Many years ago, a highly respected National Weather Service meteorologist described Texas weather as "long droughts interrupted by occasional floods."
This assessment has, unfortunately, been proven true many, many times.
What You Need To Know
- A La Niña winter resulted in very little rainfall
- North and East Texas are in better shape than other areas
- Deep south and far west Texas have been hit the hardest with exceptional drought
History remembers the worst Texas drought as the rain-free period between 1947 and 1954. The children of struggling farmers and ranchers of that time had not seen rain in their lifetimes.
The drought ended with devastating floods across the state that started in 1953 and ended months later with virtually every tributary in Texas in flood stage or higher.
That drought has been nearly equaled several times in the last few decades. In many ways, the Drought of 2011 surpassed the historic low water mark.
Now, in 2021, most of the Lone Star State nears those same parched levels, with 75% in a moderate drought or worse.
The current drought index in north Texas shows mostly abnormally dry to moderate drought across the region. A few areas north of Dallas and near Waco are in severe to extreme drought.
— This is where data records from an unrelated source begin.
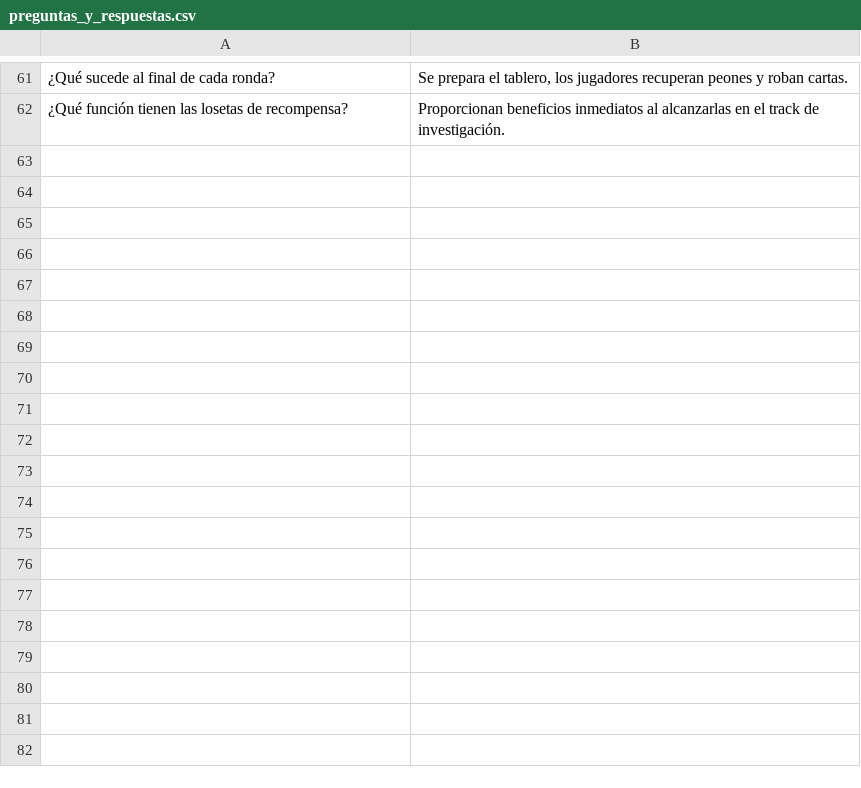
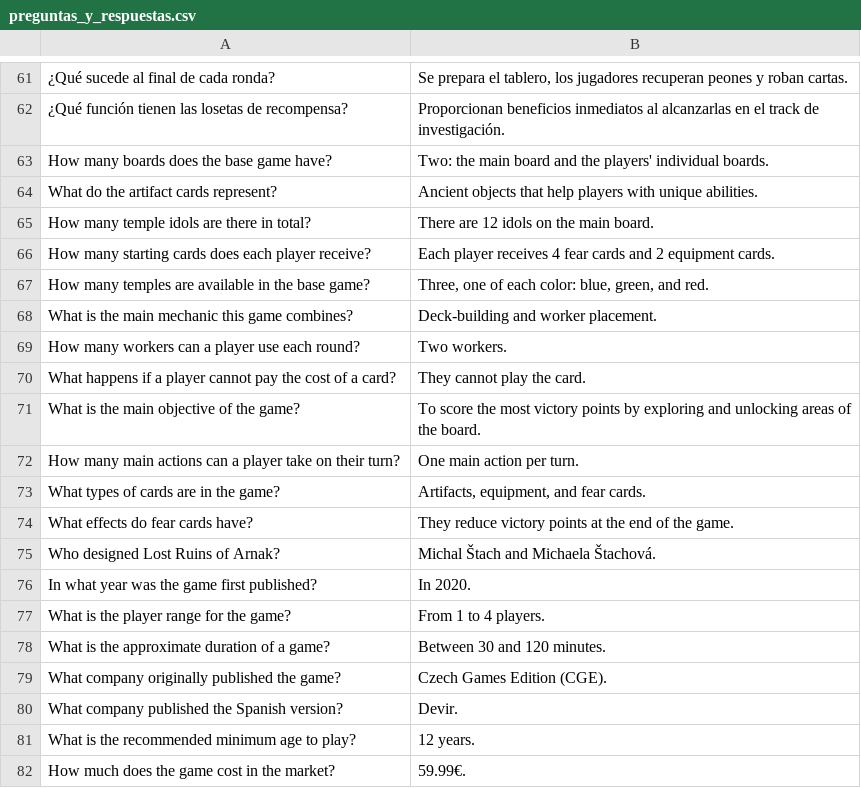
Before and after one commit to giulicrenna/TUIA-NLP, a CSV file: data/preguntas_y_respuestas.csv, drawn as a sheet; only a part is shown, gaps mark what is left out; the diff covers the shown part only; the diff names each change by its address in the sheet, - before the commit and + after, or states it on an @@ line.

Commit message:
Update preguntas_y_respuestas.csv

```diff
--- a/data/preguntas_y_respuestas.csv
+++ b/data/preguntas_y_respuestas.csv
+row 63: How many boards does the base game have? | Two: the main board and the players' individual boards.
+row 64: What do the artifact cards represent? | Ancient objects that help players with unique abilities.
+row 65: How many temple idols are there in total? | There are 12 idols on the main board.
+row 66: How many starting cards does each player receive? | Each player receives 4 fear cards and 2 equipment cards.
+row 67: How many temples are available in the base game? | Three, one of each color: blue, green, and red.
+row 68: What is the main mechanic this game combines? | Deck-building and worker placement.
+row 69: How many workers can a player use each round? | Two workers.
+row 70: What happens if a player cannot pay the cost of a card? | They cannot play the card.
+row 71: What is the main objective of the game? | To score the most victory points by exploring and unlocking areas of the board.
+row 72: How many main actions can a player take on their turn? | One main action per turn.
+row 73: What types of cards are in the game? | Artifacts, equipment, and fear cards.
+row 74: What effects do fear cards have? | They reduce victory points at the end of the game.
+row 75: Who designed Lost Ruins of Arnak? | Michal Štach and Michaela Štachová.
+row 76: In what year was the game first published? | In 2020.
+row 77: What is the player range for the game? | From 1 to 4 players.
+row 78: What is the approximate duration of a game? | Between 30 and 120 minutes.
+row 79: What company originally published the game? | Czech Games Edition (CGE).
+row 80: What company published the Spanish version? | Devir.
+row 81: What is the recommended minimum age to play? | 12 years.
+row 82: How much does the game cost in the market? | 59.99€.
```
Also changed, not shown: 41 added rows elsewhere in this file.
Across central Texas, the situation is more serious. The entire area is in at least a moderate drought, with large areas south and east of Austin in severe drought and regions from Victoria to the Brush Country to the Edwards Plateau in extreme drought.
The areas hit the hardest are south and far west Texas, with a majority of those regions in extreme to exceptional drought. This includes some of Texas’ most productive agricultural areas like the Winter Gardens along the Rio Grande Plains.
What will it take to bring these areas back to near normal? Well, a LOT of rain would do the trick.
North Texas would mostly recover with up to three inches. West Texas and the Gulf Coast would rebound with three to six inches of rain.
But, it will take six to nine inches to moisten central and south Texas to near-normal conditions.
It will, in fact, take a Texas flood to end the Texas drought.